After reading the entries below, report how many lines have the string "Mainly" in them, giving the number alone.

Content starts

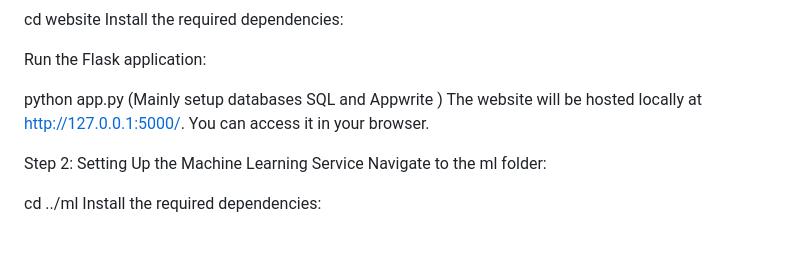
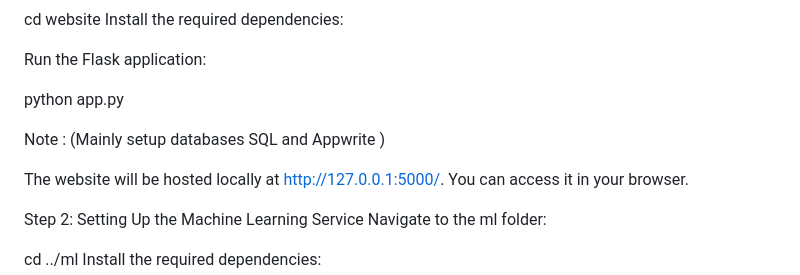
Before and after one commit to Hruthwik-68/Cardio_Care, a Markdown page: README.md, the part around the change. Rendered like a GitHub page; blank space fills up the shorter version.

```diff
--- a/README.md
+++ b/README.md
@@ -50,8 +50,10 @@ Install the required dependencies:
 Run the Flask application:
 
 python app.py
-(Mainly setup databases
-SQL and Appwrite )
+
+Note : (Mainly setup databases SQL and Appwrite )
+
+
 The website will be hosted locally at http://127.0.0.1:5000/. You can access it in your browser.
 
 Step 2: Setting Up the Machine Learning Service
```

Content ends

**SOLUTION:** 2